Line by line, please look for the word "className" in the following records, then copy each line you find it in.

- Source data:
:::

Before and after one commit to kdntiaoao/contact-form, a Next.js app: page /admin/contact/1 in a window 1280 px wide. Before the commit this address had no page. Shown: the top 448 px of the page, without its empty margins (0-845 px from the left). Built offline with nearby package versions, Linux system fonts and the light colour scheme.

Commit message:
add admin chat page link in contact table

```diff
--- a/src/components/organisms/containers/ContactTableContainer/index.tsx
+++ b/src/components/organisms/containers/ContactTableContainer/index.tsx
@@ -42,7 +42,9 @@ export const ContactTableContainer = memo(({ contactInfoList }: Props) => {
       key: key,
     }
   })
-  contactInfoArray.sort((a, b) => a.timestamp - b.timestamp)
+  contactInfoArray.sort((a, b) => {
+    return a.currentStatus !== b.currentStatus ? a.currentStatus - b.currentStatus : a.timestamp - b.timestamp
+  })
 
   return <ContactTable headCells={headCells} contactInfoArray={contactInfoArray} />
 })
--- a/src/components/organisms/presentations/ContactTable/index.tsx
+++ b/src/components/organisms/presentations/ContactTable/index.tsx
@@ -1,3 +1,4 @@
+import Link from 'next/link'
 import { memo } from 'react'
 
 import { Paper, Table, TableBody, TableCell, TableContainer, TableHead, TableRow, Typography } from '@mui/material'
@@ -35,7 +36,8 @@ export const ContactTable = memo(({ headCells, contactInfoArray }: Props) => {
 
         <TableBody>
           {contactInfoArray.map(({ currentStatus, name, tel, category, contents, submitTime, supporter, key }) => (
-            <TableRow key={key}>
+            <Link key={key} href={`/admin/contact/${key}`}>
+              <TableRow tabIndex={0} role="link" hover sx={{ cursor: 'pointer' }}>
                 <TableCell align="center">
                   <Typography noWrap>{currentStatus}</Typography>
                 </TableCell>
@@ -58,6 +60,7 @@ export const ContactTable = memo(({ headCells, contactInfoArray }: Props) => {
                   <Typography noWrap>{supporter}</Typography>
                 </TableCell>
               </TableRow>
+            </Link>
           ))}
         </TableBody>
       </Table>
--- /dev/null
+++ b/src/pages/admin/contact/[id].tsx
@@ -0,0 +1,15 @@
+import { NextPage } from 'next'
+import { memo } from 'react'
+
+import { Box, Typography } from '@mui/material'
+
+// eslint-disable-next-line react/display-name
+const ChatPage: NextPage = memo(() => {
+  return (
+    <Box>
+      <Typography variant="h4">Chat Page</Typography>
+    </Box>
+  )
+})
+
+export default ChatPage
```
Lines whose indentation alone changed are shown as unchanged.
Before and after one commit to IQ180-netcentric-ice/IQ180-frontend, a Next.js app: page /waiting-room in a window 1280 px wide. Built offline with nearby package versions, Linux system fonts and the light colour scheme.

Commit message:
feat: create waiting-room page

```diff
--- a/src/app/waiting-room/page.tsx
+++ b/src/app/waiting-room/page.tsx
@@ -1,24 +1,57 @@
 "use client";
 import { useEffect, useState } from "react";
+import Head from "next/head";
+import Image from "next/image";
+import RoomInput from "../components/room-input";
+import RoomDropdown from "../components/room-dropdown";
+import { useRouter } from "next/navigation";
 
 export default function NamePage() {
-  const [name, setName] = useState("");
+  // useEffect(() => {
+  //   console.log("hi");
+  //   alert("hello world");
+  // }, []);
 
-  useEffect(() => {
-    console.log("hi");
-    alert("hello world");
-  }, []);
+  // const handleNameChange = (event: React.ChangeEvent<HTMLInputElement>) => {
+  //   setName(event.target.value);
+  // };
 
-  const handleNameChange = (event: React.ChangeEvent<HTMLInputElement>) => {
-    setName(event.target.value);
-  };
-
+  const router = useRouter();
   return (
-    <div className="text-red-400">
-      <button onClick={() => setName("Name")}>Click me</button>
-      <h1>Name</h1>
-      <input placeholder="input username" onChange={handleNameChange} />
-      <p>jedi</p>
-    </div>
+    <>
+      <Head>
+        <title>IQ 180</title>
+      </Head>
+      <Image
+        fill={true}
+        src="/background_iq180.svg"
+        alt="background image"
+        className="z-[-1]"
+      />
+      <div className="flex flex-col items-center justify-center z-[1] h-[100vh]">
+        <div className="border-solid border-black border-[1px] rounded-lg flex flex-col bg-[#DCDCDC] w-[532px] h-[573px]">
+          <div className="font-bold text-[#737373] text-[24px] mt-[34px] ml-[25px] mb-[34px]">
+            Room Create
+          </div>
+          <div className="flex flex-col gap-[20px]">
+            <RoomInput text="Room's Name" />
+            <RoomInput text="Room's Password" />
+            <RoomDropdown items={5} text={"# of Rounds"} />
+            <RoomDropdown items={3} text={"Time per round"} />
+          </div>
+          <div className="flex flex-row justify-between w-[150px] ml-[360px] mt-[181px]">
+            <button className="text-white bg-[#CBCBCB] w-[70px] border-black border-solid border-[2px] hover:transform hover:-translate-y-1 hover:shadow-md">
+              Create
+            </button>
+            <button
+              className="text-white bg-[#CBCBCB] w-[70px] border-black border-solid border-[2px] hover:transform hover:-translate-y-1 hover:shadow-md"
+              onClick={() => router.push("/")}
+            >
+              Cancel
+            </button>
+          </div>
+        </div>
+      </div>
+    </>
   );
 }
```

:::

- Written answer:
-    <div className="text-red-400">
+        className="z-[-1]"
+      <div className="flex flex-col items-center justify-center z-[1] h-[100vh]">
+        <div className="border-solid border-black border-[1px] rounded-lg flex flex-col bg-[#DCDCDC] w-[532px] h-[573px]">
+          <div className="font-bold text-[#737373] text-[24px] mt-[34px] ml-[25px] mb-[34px]">
+          <div className="flex flex-col gap-[20px]">
+          <div className="flex flex-row justify-between w-[150px] ml-[360px] mt-[181px]">
+            <button className="text-white bg-[#CBCBCB] w-[70px] border-black border-solid border-[2px] hover:transform hover:-translate-y-1 hover:shadow-md">
+              className="text-white bg-[#CBCBCB] w-[70px] border-black border-solid border-[2px] hover:transform hover:-translate-y-1 hover:shadow-md"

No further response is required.